Justice Bosson is quoted further as saying, “…compromise is part of the glue that holds us together as a nation, the tolerance that lubricates the varied moving parts of us as a people. That sense of respect we owe others, whether or not we believe as they do, illuminates this country, setting it apart from the discord that afflicts much of the rest of the world…it is the price of citizenship… [They] now are compelled by law to compromise the very religious beliefs that inspire their lives… It will no doubt leave a tangible mark on the Huguenins and others of similar views.”
The time is quickly approaching when American Christians will be expected to publicly compromise our beliefs.
This is a sobering reality for those of us who believe that the Bible is God’s inspired, authoritative word to humanity, and that it is binding on our lives; for while the salvation we have received is personal, it was never meant to be private, and we understand that it has ramifications for all of life, including the public square.

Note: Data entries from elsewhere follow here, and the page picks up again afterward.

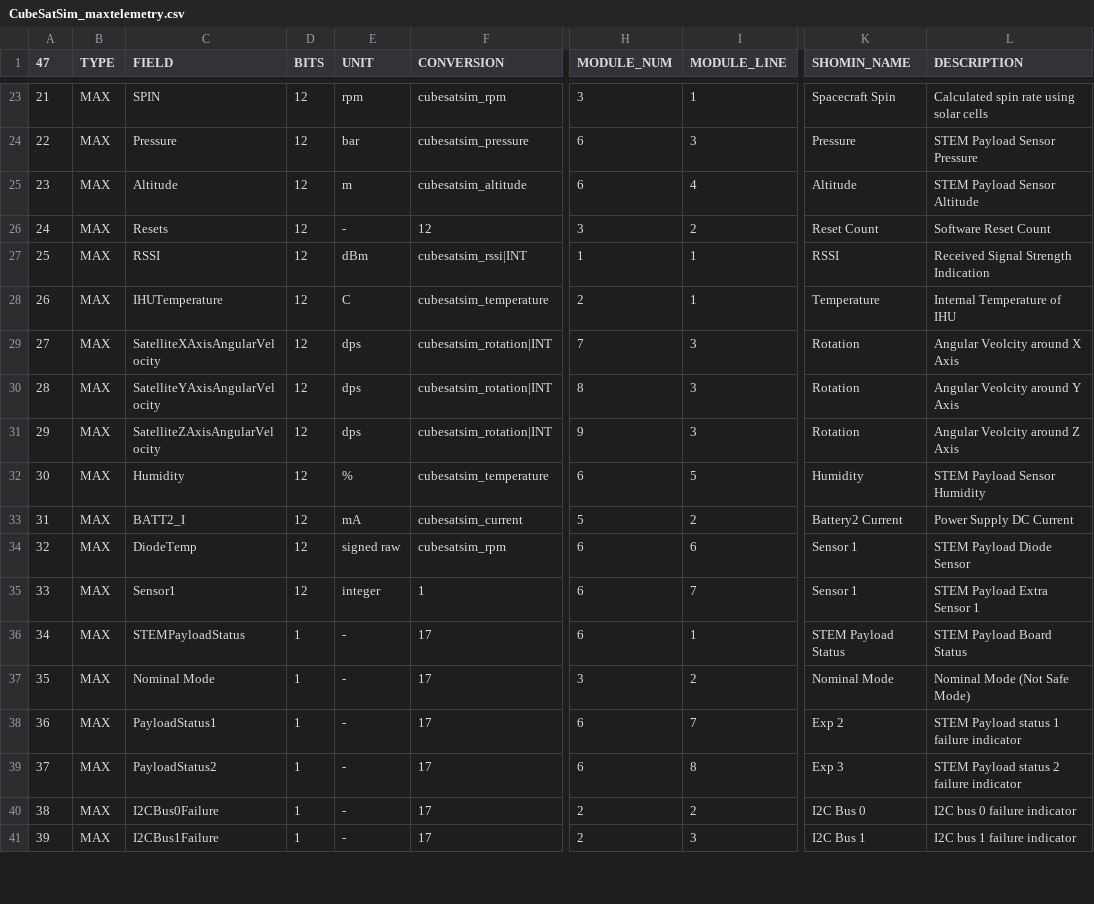
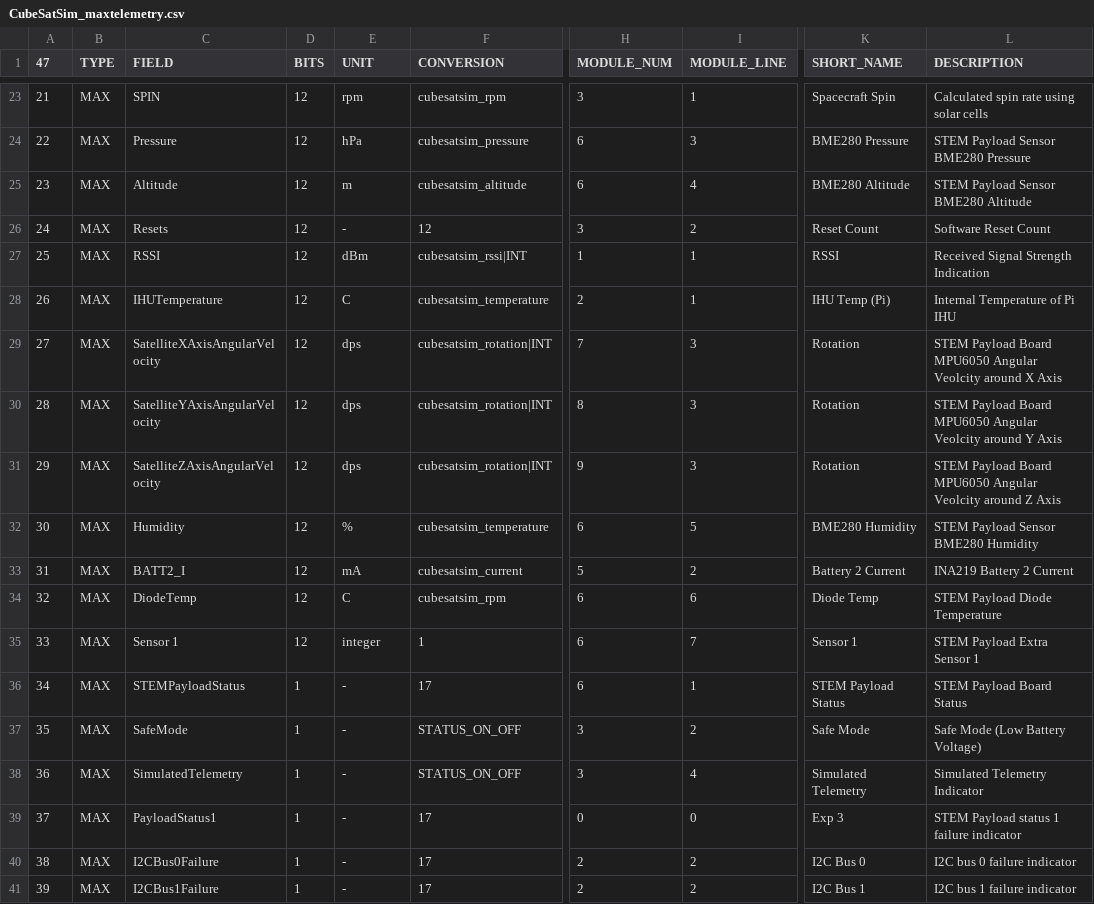
Before and after one commit to alanbjohnston/CubeSatSim, a CSV file: spacecraft/FoxTelem_1.13e/CubeSatSim_maxtelemetry.csv, drawn as a sheet; only a part is shown, gaps mark what is left out; the diff covers the shown part only; the diff names each change by its address in the sheet, - before the commit and + after, or states it on an @@ line.

```diff
--- a/spacecraft/FoxTelem_1.13e/CubeSatSim_maxtelemetry.csv
+++ b/spacecraft/FoxTelem_1.13e/CubeSatSim_maxtelemetry.csv
-K1: SHOMIN_NAME
+K1: SHORT_NAME
-E24 (UNIT): bar
+E24 (UNIT): hPa
-K24 (SHORT_NAME): Pressure
+K24 (SHORT_NAME): BME280 Pressure
-L24 (DESCRIPTION): STEM Payload Sensor Pressure
+L24 (DESCRIPTION): STEM Payload Sensor BME280 Pressure
-K25 (SHORT_NAME): Altitude
+K25 (SHORT_NAME): BME280 Altitude
-L25 (DESCRIPTION): STEM Payload Sensor Altitude
+L25 (DESCRIPTION): STEM Payload Sensor BME280 Altitude
-K28 (SHORT_NAME): Temperature
+K28 (SHORT_NAME): IHU Temp (Pi)
-L28 (DESCRIPTION): Internal Temperature of IHU
+L28 (DESCRIPTION): Internal Temperature of Pi IHU
-L29 (DESCRIPTION): Angular Veolcity around X Axis
+L29 (DESCRIPTION): STEM Payload Board MPU6050 Angular Veolcity around X Axis
-L30 (DESCRIPTION): Angular Veolcity around Y Axis
+L30 (DESCRIPTION): STEM Payload Board MPU6050 Angular Veolcity around Y Axis
-L31 (DESCRIPTION): Angular Veolcity around Z Axis
+L31 (DESCRIPTION): STEM Payload Board MPU6050 Angular Veolcity around Z Axis
-K32 (SHORT_NAME): Humidity
+K32 (SHORT_NAME): BME280 Humidity
-L32 (DESCRIPTION): STEM Payload Sensor Humidity
+L32 (DESCRIPTION): STEM Payload Sensor BME280 Humidity
-K33 (SHORT_NAME): Battery2 Current
+K33 (SHORT_NAME): Battery 2 Current
-L33 (DESCRIPTION): Power Supply DC Current
+L33 (DESCRIPTION): INA219 Battery 2 Current
-E34 (UNIT): signed raw
+E34 (UNIT): C
-K34 (SHORT_NAME): Sensor 1
+K34 (SHORT_NAME): Diode Temp
-L34 (DESCRIPTION): STEM Payload Diode Sensor
+L34 (DESCRIPTION): STEM Payload Diode Temperature
-C35 (FIELD): Sensor1
+C35 (FIELD): Sensor 1
-C37 (FIELD): Nominal Mode
+C37 (FIELD): SafeMode
-F37:F38 (CONVERSION): 17
+F37:F38 (CONVERSION): STATUS_ON_OFF
-K37 (SHORT_NAME): Nominal Mode
+K37 (SHORT_NAME): Safe Mode
-L37 (DESCRIPTION): Nominal Mode (Not Safe Mode)
+L37 (DESCRIPTION): Safe Mode (Low Battery Voltage)
-C38 (FIELD): PayloadStatus1
+C38 (FIELD): SimulatedTelemetry
-H38 (MODULE_NUM): 6
+H38 (MODULE_NUM): 3
-I38 (MODULE_LINE): 7
+I38 (MODULE_LINE): 4
-K38 (SHORT_NAME): Exp 2
+K38 (SHORT_NAME): Simulated Telemetry
-L38 (DESCRIPTION): STEM Payload status 1 failure indicator
+L38 (DESCRIPTION): Simulated Telemetry Indicator
-C39 (FIELD): PayloadStatus2
+C39 (FIELD): PayloadStatus1
-H39 (MODULE_NUM): 6
+H39 (MODULE_NUM): 0
-I39 (MODULE_LINE): 8
+I39 (MODULE_LINE): 0
-L39 (DESCRIPTION): STEM Payload status 2 failure indicator
+L39 (DESCRIPTION): STEM Payload status 1 failure indicator
-I41 (MODULE_LINE): 3
+I41 (MODULE_LINE): 2
```
Also changed, not shown: 36 edited cells elsewhere in this file.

It was another teaching of the Bible, namely that all people are created in God’s image, that compelled William Wilberforce to fight the slave trade in 18th and 19th century Great Britain. While many so-called Christians were attending church, they were turning a blind eye to the horrors inflicted upon a group of people created in the image of God; they may have personally believed that the slave trade was immoral, but the status quo caused them to compromise their beliefs. Wilberforce, however, was compelled by his belief in what Scripture said about the dignity of humanity as being of equal worth in God’s sight. The atrociousness of this godless practice could not be ignored. At one point Wilberforce wrote, “So enormous, so dreadful, so irremediable did the [slave] trade’s wickedness appear that my own mind was completely made up for abolition. Let the consequences be what they would: I from this time determined that I would never rest until I had effected its abolition.”
Whether it is our view on God’s design for marriage, the full humanness of an unborn child, or the exclusivity of Jesus Christ for salvation, the weight of our faith cannot be bound within the unnatural constraints of our private lives. The fact Christians are called to be salt and light precludes this (Matt. 5:13-16). Wilberforce once wrote in his journal, “My walk is a public one…my business is in the world, and I must mix in the assemblies of men or quit the post which Providence seems to have assigned me.”
When Christians leave the house each day, we cannot hang our convictions by the door to be picked up only when we return home; they are part and parcel of who we are.
As the reformer Martin Luther said at the Diet of Worms in April 1521, “to go against conscious is neither right nor safe…here I stand, I can do no other. So God help me.”
God help us all, just as he did the Huguenins, to stand, whether it is popular or not; for we can do no other.
Brian Owens is an associate pastor with youth and children emphasis at Farmdale Baptist Church. He can be reached via e-mail at firstname.lastname@example.org.